**Brief:**
Apart from the pictures, return every line of the listing exactly.

**Dataset:**
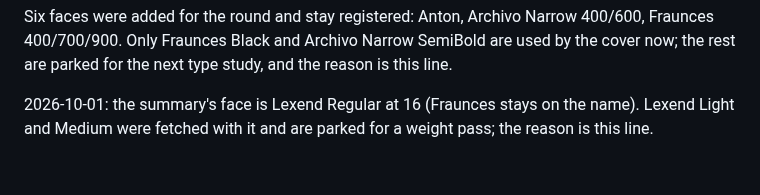
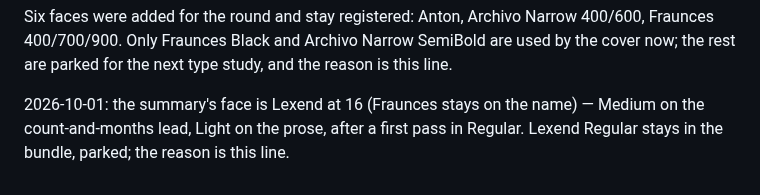
Before and after one commit to mgarcera/Fil, a Markdown page: archive/2026-09-28-paged-home/why.md, the part around the change. Rendered like a GitHub page.

Commit message:
Archive: Lexend Regular is the parked cut now
Claude-Session: https://claude.ai/code/session_011TZbRd3pntzmiC2p8neXtT

```diff
--- a/archive/2026-09-28-paged-home/why.md
+++ b/archive/2026-09-28-paged-home/why.md
@@ -220,4 +220,4 @@ Six faces were added for the round and stay registered: Anton, Archivo Narrow 40
 Fraunces 400/700/900. Only Fraunces Black and Archivo Narrow SemiBold are used by the cover
 now; the rest are parked for the next type study, and the reason is this line.
 
-2026-10-01: the summary's face is Lexend Regular at 16 (Fraunces stays on the name). Lexend Light and Medium were fetched with it and are parked for a weight pass; the reason is this line.
+2026-10-01: the summary's face is Lexend at 16 (Fraunces stays on the name) — Medium on the count-and-months lead, Light on the prose, after a first pass in Regular. Lexend Regular stays in the bundle, parked; the reason is this line.
```
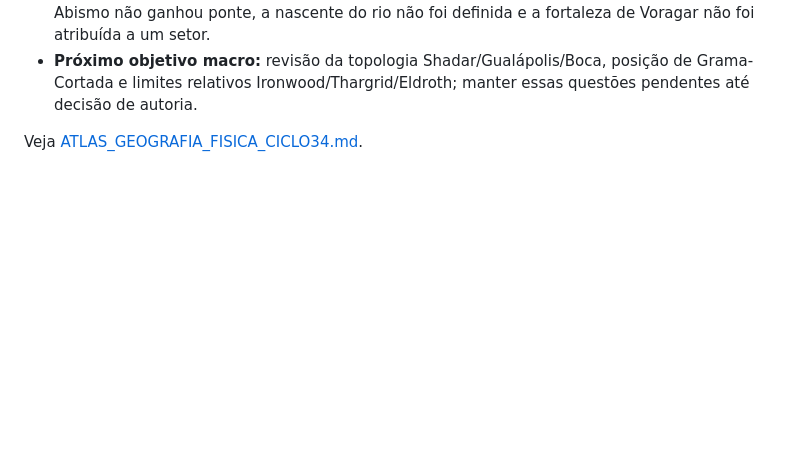
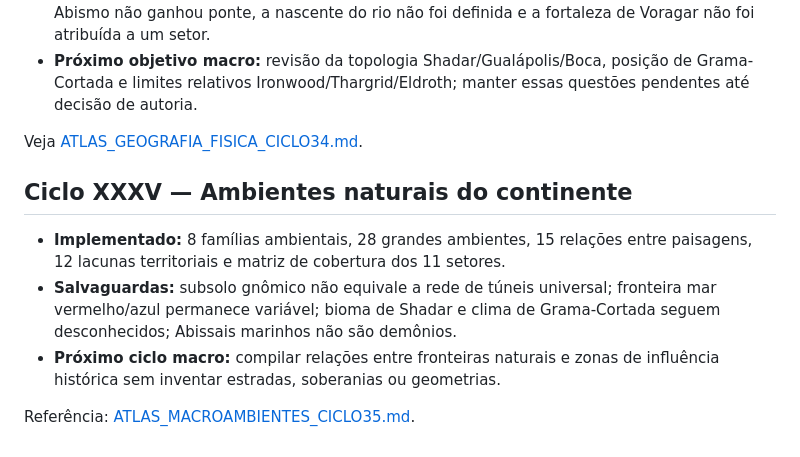
Before and after one commit to pedromaintenance/monstros-carcaca, a Markdown page: ROADMAP.md, the part around the change. GitHub-like rendering; blank space fills up the shorter version.

Commit message:
docs(atlas): registrar etapa macroambiental antes da mesoescala

```diff
--- a/ROADMAP.md
+++ b/ROADMAP.md
@@ -677,3 +677,12 @@ Fontes: [ATLAS_REDES_HISTORICAS_CICLO33.md](docs/ATLAS_REDES_HISTORICAS_CICLO33.
 - **Próximo objetivo macro:** revisão da topologia Shadar/Gualápolis/Boca, posição de Grama-Cortada e limites relativos Ironwood/Thargrid/Eldroth; manter essas questões pendentes até decisão de autoria.
 
 Veja [ATLAS_GEOGRAFIA_FISICA_CICLO34.md](docs/ATLAS_GEOGRAFIA_FISICA_CICLO34.md).
+
+
+## Ciclo XXXV — Ambientes naturais do continente
+
+- **Implementado:** 8 famílias ambientais, 28 grandes ambientes, 15 relações entre paisagens, 12 lacunas territoriais e matriz de cobertura dos 11 setores.
+- **Salvaguardas:** subsolo gnômico não equivale a rede de túneis universal; fronteira mar vermelho/azul permanece variável; bioma de Shadar e clima de Grama-Cortada seguem desconhecidos; Abissais marinhos não são demônios.
+- **Próximo ciclo macro:** compilar relações entre fronteiras naturais e zonas de influência histórica sem inventar estradas, soberanias ou geometrias.
+
+Referência: [ATLAS_MACROAMBIENTES_CICLO35.md](docs/ATLAS_MACROAMBIENTES_CICLO35.md).
```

**Answer box:**
Before and after one commit to mgarcera/Fil, a Markdown page: archive/2026-09-28-paged-home/why.md, the part around the change. Rendered like a GitHub page.

Commit message:
Archive: Lexend Regular is the parked cut now
Claude-Session: https://claude.ai/code/session_011TZbRd3pntzmiC2p8neXtT

```diff
--- a/archive/2026-09-28-paged-home/why.md
+++ b/archive/2026-09-28-paged-home/why.md
@@ -220,4 +220,4 @@ Six faces were added for the round and stay registered: Anton, Archivo Narrow 40
 Fraunces 400/700/900. Only Fraunces Black and Archivo Narrow SemiBold are used by the cover
 now; the rest are parked for the next type study, and the reason is this line.
 
-2026-10-01: the summary's face is Lexend Regular at 16 (Fraunces stays on the name). Lexend Light and Medium were fetched with it and are parked for a weight pass; the reason is this line.
+2026-10-01: the summary's face is Lexend at 16 (Fraunces stays on the name) — Medium on the count-and-months lead, Light on the prose, after a first pass in Regular. Lexend Regular stays in the bundle, parked; the reason is this line.
```
Before and after one commit to pedromaintenance/monstros-carcaca, a Markdown page: ROADMAP.md, the part around the change. GitHub-like rendering; blank space fills up the shorter version.

Commit message:
docs(atlas): registrar etapa macroambiental antes da mesoescala

```diff
--- a/ROADMAP.md
+++ b/ROADMAP.md
@@ -677,3 +677,12 @@ Fontes: [ATLAS_REDES_HISTORICAS_CICLO33.md](docs/ATLAS_REDES_HISTORICAS_CICLO33.
 - **Próximo objetivo macro:** revisão da topologia Shadar/Gualápolis/Boca, posição de Grama-Cortada e limites relativos Ironwood/Thargrid/Eldroth; manter essas questões pendentes até decisão de autoria.
 
 Veja [ATLAS_GEOGRAFIA_FISICA_CICLO34.md](docs/ATLAS_GEOGRAFIA_FISICA_CICLO34.md).
+
+
+## Ciclo XXXV — Ambientes naturais do continente
+
+- **Implementado:** 8 famílias ambientais, 28 grandes ambientes, 15 relações entre paisagens, 12 lacunas territoriais e matriz de cobertura dos 11 setores.
+- **Salvaguardas:** subsolo gnômico não equivale a rede de túneis universal; fronteira mar vermelho/azul permanece variável; bioma de Shadar e clima de Grama-Cortada seguem desconhecidos; Abissais marinhos não são demônios.
+- **Próximo ciclo macro:** compilar relações entre fronteiras naturais e zonas de influência histórica sem inventar estradas, soberanias ou geometrias.
+
+Referência: [ATLAS_MACROAMBIENTES_CICLO35.md](docs/ATLAS_MACROAMBIENTES_CICLO35.md).
```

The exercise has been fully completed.